Fortunately, things are looking much better this spring. Plants look healthy. Continue reading →
Considerable research suggests that contact with nature can ease stress, help keep attention where it belongs and sooth emotional pain. A particularly notable paper, published earlier this year, reported on students focusing better in a standard indoor classroom after a lesson taught outdoors than after a lesson in the standard classroom. Insights in these findings could be really important in schools where we work.
And so we develop ideas that would take classes outside, if only for a single class period, and pitch them to teachers. We think that putting teaching and learning in an outdoor setting occasionally could help with the social and emotional underpinnings to successful classroom outcomes. And we would posit that social and emotional needs often pose the biggest issues for students who disrupt and then fail classes with a resounding thud.
Problem is, taking a class outside, with really energetic students, who generally ignore boundaries, feels like a risky proposition to many teachers. And understandably so. It takes some faith to believe that even the most challenging students could become easier to work with after a turn or two or three, even if things look even worse initially.
Maybe it’s too easy for outsiders like us, without direct responsibility for students’ conduct and test scores, to say that it will work.
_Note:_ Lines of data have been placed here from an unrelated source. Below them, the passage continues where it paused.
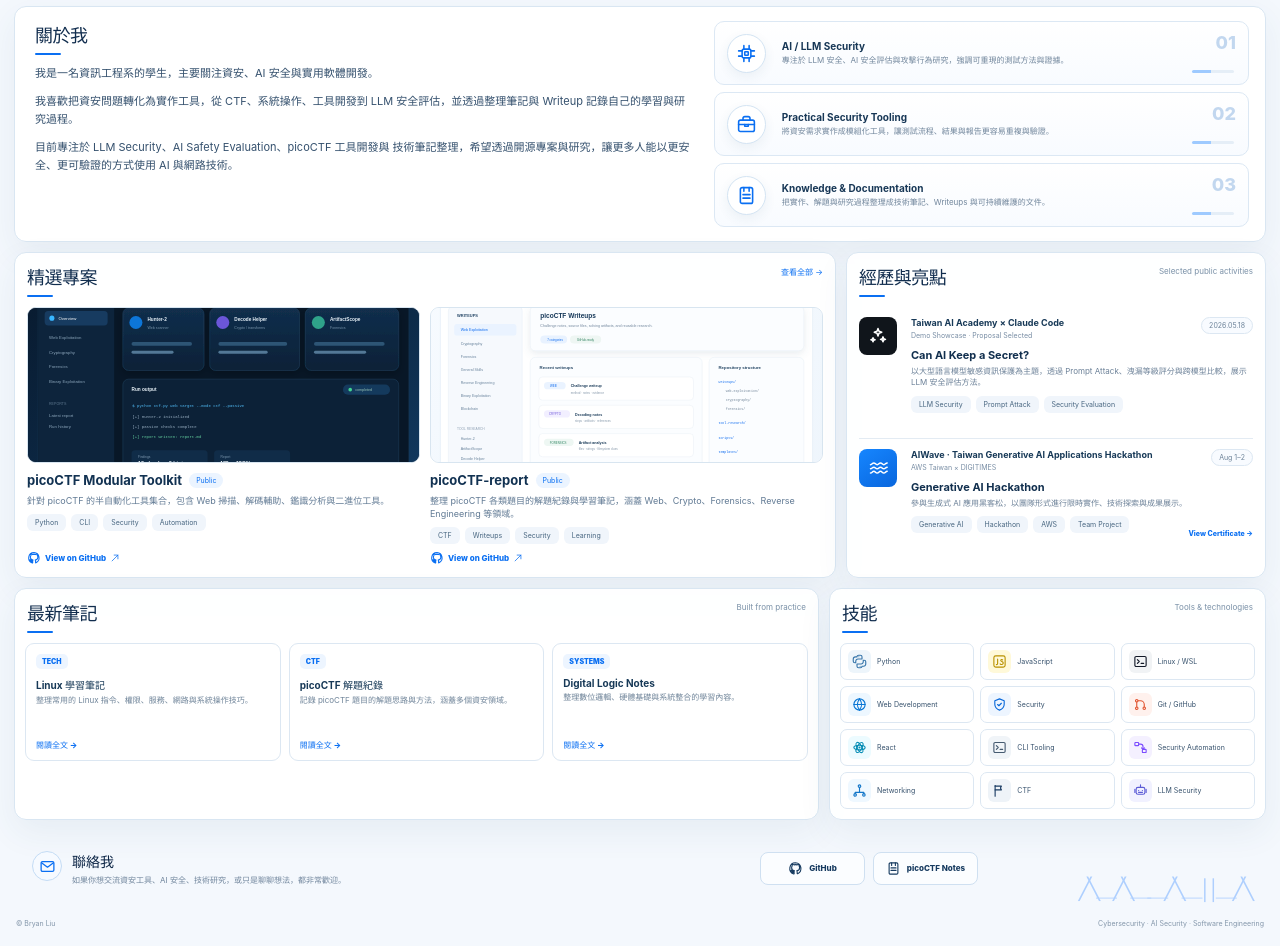
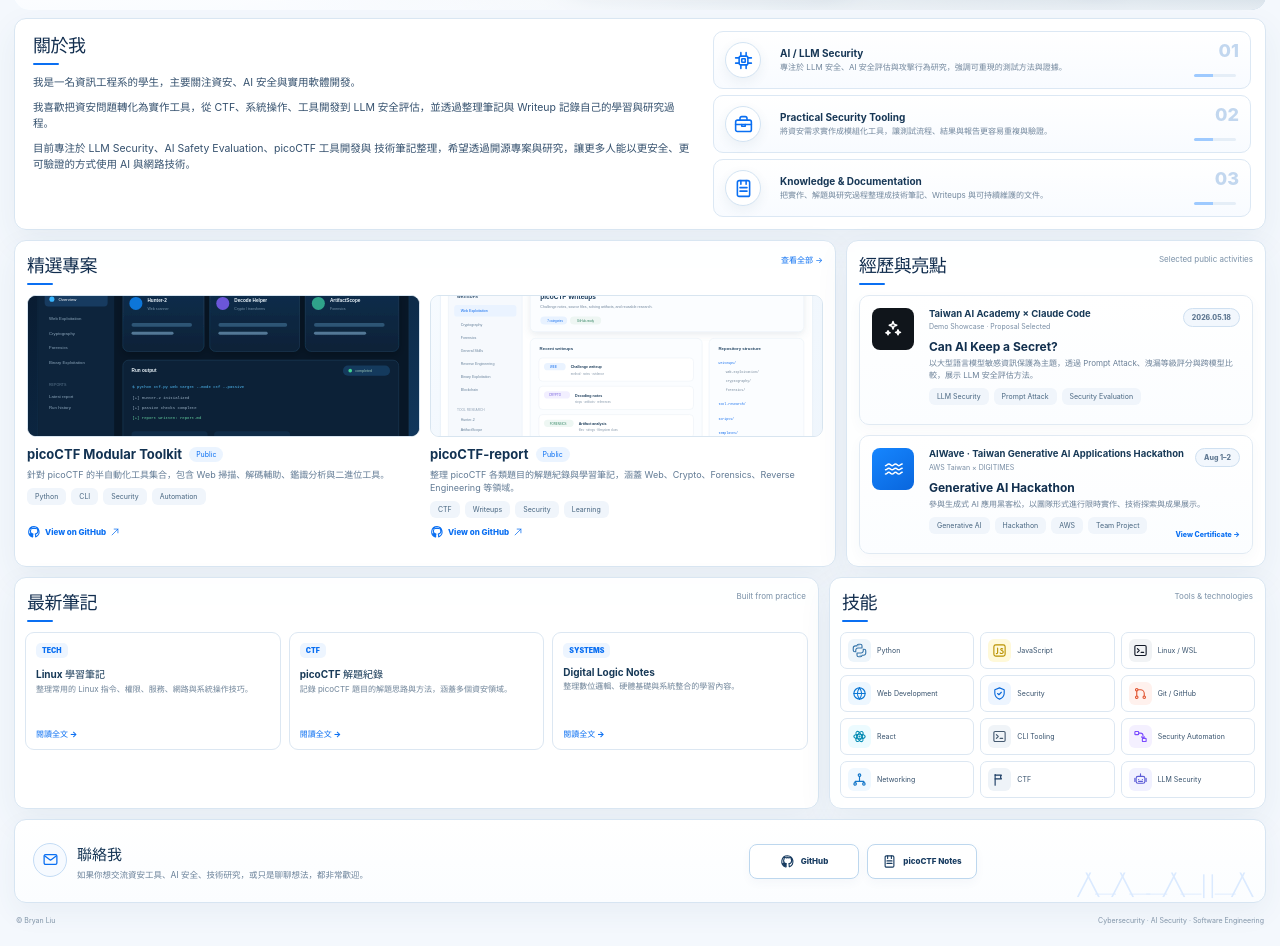
Before and after one commit to Bryan-9603012/bryan-9603012.github.io, a React (Vite) app: page / in a window 1280 px wide. Shown: the part 380-1326 px from the top of the page. Built offline with nearby package versions, Linux system fonts and the light colour scheme.

Commit message:
polish: refine hero about experience and contact hierarchy

```diff
--- a/src/App.css
+++ b/src/App.css
@@ -119,7 +119,7 @@
 
 .hero{
   position:relative;
-  height:320px;
+  height:332px;
   overflow:hidden;
   border-radius:0 0 15px 15px;
   background:#d8ecff;
@@ -128,10 +128,12 @@
   position:absolute;
   inset:0;
   background-image:
-    linear-gradient(90deg,rgba(255,255,255,.96) 0%,rgba(255,255,255,.88) 23%,rgba(255,255,255,.46) 41%,rgba(255,255,255,.10) 60%,rgba(255,255,255,0) 78%),
+    linear-gradient(90deg,rgba(255,255,255,.97) 0%,rgba(255,255,255,.90) 20%,rgba(255,255,255,.52) 38%,rgba(255,255,255,.12) 58%,rgba(255,255,255,0) 76%),
+    linear-gradient(180deg,rgba(255,255,255,.03),rgba(8,38,66,.05)),
     url("/assets/hero-security-workspace.svg");
   background-size:cover;
-  background-position:center 48%;
+  background-position:center 46%;
+  filter:saturate(1.04) contrast(1.02);
 }
 .hero:after{
   content:"";
@@ -139,8 +141,8 @@
   left:0;
   right:0;
   bottom:0;
-  height:36px;
-  background:linear-gradient(180deg,transparent,rgba(248,251,255,.42));
+  height:44px;
+  background:linear-gradient(180deg,transparent,rgba(248,251,255,.72));
   pointer-events:none;
 }
 .hero-copy{
@@ -237,38 +239,38 @@
 
 .about-panel{
   margin-top:8px;
-  padding:14px 16px;
+  padding:12px 14px;
   display:grid;
   grid-template-columns:1.18fr .95fr;
-  gap:18px;
+  gap:16px;
   scroll-margin-top:70px;
 }
 .about-copy{padding:0 4px}
 .about-copy p{
-  margin:0 0 11px;
+  margin:0 0 9px;
   color:#35516e;
-  font-size:11px;
-  line-height:1.58;
+  font-size:10.5px;
+  line-height:1.52;
 }
 .about-focus{
   display:grid;
-  gap:7px;
+  gap:6px;
 }
 .about-focus-card{
   position:relative;
-  min-height:64px;
+  min-height:58px;
   display:grid;
   grid-template-columns:45px 1fr auto;
   gap:10px;
   align-items:center;
-  padding:10px 12px;
+  padding:8px 11px;
   border:1px solid #dce8f4;
   border-radius:10px;
   background:linear-gradient(180deg,#fff,#f8fbff);
 }
 .about-focus-icon{
-  width:39px;
-  height:39px;
+  width:36px;
+  height:36px;
   display:grid;
   place-items:center;
   border-radius:50%;
@@ -370,7 +372,7 @@
   flex-direction:column;
 }
 .project-image{
-  height:156px;
+  height:142px;
   display:block;
   overflow:hidden;
   border:1px solid #d8e5f0;
@@ -436,20 +438,24 @@
 
 .experience-stack{
   display:grid;
-  gap:8px;
+  gap:10px;
   padding:0 12px 12px;
 }
 .experience-card{
   position:relative;
   display:grid;
-  grid-template-columns:42px 1fr;
-  gap:10px;
-  padding:10px 0;
+  grid-template-columns:46px 1fr;
+  gap:11px;
+  padding:12px 12px;
+  border:1px solid #e1eaf3;
+  border-radius:10px;
+  background:linear-gradient(180deg,#ffffff,#fbfdff);
+  box-shadow:0 5px 14px rgba(48,80,116,.035);
 }
-.experience-card+.experience-card{border-top:1px solid #e3ebf3}
+.experience-card+.experience-card{border-top:1px solid #e1eaf3}
 .experience-logo{
-  width:38px;
-  height:38px;
+  width:42px;
+  height:42px;
   display:grid;
   place-items:center;
   border-radius:8px;
@@ -468,8 +474,8 @@
 .experience-meta small{display:block}
 .experience-meta strong{
   color:#173957;
-  font-size:9px;
-  line-height:1.3;
+  font-size:9.5px;
+  line-height:1.28;
 }
 .experience-meta small{
   margin-top:2px;
@@ -478,17 +484,18 @@
 }
 .experience-meta time{
   flex:0 0 auto;
-  padding:3px 7px;
-  border:1px solid #dce7f2;
+  padding:4px 8px;
+  border:1px solid #cfe0f1;
   border-radius:999px;
-  color:#6d8399;
-  background:#f8fbff;
+  color:#5f7892;
+  background:#f2f7fd;
   font-size:7px;
+  font-weight:800;
 }
 .experience-card h3{
   margin:8px 0 4px;
   color:#112f4e;
-  font-size:11px;
+  font-size:12px;
 }
 .experience-card p{
   margin:0;
@@ -607,14 +614,18 @@
 
 .contact-panel{
   position:relative;
-  min-height:76px;
+  min-height:84px;
   margin-top:10px;
-  padding:13px 18px;
+  padding:14px 18px;
   display:grid;
   grid-template-columns:1.3fr auto 250px;
   gap:20px;
   align-items:center;
   overflow:hidden;
+  border:1px solid #d7e5f2;
+  border-radius:12px;
+  background:linear-gradient(180deg,#ffffff,#fbfdff);
+  box-shadow:0 10px 28px rgba(47,79,116,.06);
 }
 .contact-copy{
   z-index:2;
@@ -623,9 +634,9 @@
   gap:10px;
 }
 .contact-icon{
-  width:30px;
-  height:30px;
-  flex:0 0 30px;
+  width:34px;
+  height:34px;
+  flex:0 0 34px;
   display:grid;
   place-items:center;
   border:1px solid #c4dcf5;
@@ -635,12 +646,13 @@
 }
 .contact-copy h2{
   margin:0;
-  font-size:14px;
+  color:#123252;
+  font-size:15px;
 }
 .contact-copy p{
-  margin:3px 0 0;
-  color:#71869d;
-  font-size:8px;
+  margin:4px 0 0;
+  color:#6b829a;
+  font-size:8.5px;
 }
 .contact-actions{
   z-index:2;
@@ -648,16 +660,17 @@
   gap:8px;
 }
 .contact-actions a{
-  min-width:105px;
-  padding:8px 11px;
+  min-width:110px;
+  padding:9px 12px;
   display:inline-flex;
   align-items:center;
   justify-content:center;
   gap:6px;
-  border:1px solid #cfe0f1;
+  border:1px solid #bdd7ee;
   border-radius:8px;
   color:#173b60;
-  background:#fbfdff;
+  background:#ffffff;
+  box-shadow:0 4px 10px rgba(51,84,120,.04);
   text-decoration:none;
   font-size:8px;
   font-weight:800;
@@ -666,10 +679,10 @@
   position:absolute;
   right:16px;
   bottom:5px;
-  color:#84b7ff;
+  color:#9bc5ff;
   font:21px/1 monospace;
   letter-spacing:-4px;
-  opacity:.62;
+  opacity:.34;
   white-space:nowrap;
 }
 
```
But we still would encourage a couple of thoughts. One is that research, while hardly definitive, paints a compelling picture of the good that seems to come from contact with nature. Another is that command and control efforts in traditional classrooms are not especially successful with the most challenging students.
Many thanks to the Honest Weight Food Co-op for a great piece about the Vegetable Project in the current edition of the Coop Scoop Magazine. Pick up your own copy at the store, at 100 Wavervliet Avenue in Albany, or click here to read. And a big thanks to the Co-op for all sorts of great support, year-in and year-out.
We can do something in and around the garden that does not happen in the classroom often enough: capture attention with a moment of pleasant surprise. Take, for example, what happens when we offer a taste of leaves and stems from a live plant.
Some students, of course, cheerfully pop the greens in their mouths. Many Continue reading →
What exactly drives us to build gardens at Albany schools and then lead kids out to them? Why would we bother with those time-consuming fundraising initiatives, like Boxtops for Education, and those time-consuming chores in the garden, like weeding and watering? And what is the big deal about growing some of our own lettuce and tomatoes, when it’s so cheap in the supermarket?
The Vegetable Project in Albany, N.Y., established in 2009, creates hands-on learning opportunities that involve science, the environment, entrepreneurship, tasting really fresh food and responsibility for care of living things by growing vegetables and other plants.
Support the Vegetable Project with a tax-deductible donation.
Save those boxtops
Saving Boxtops for Education is just one of the ways you can help us buy grow lights, red wriggler worms, materials we use to build greenhouses and more. Find the boxtops on scores of packaged products.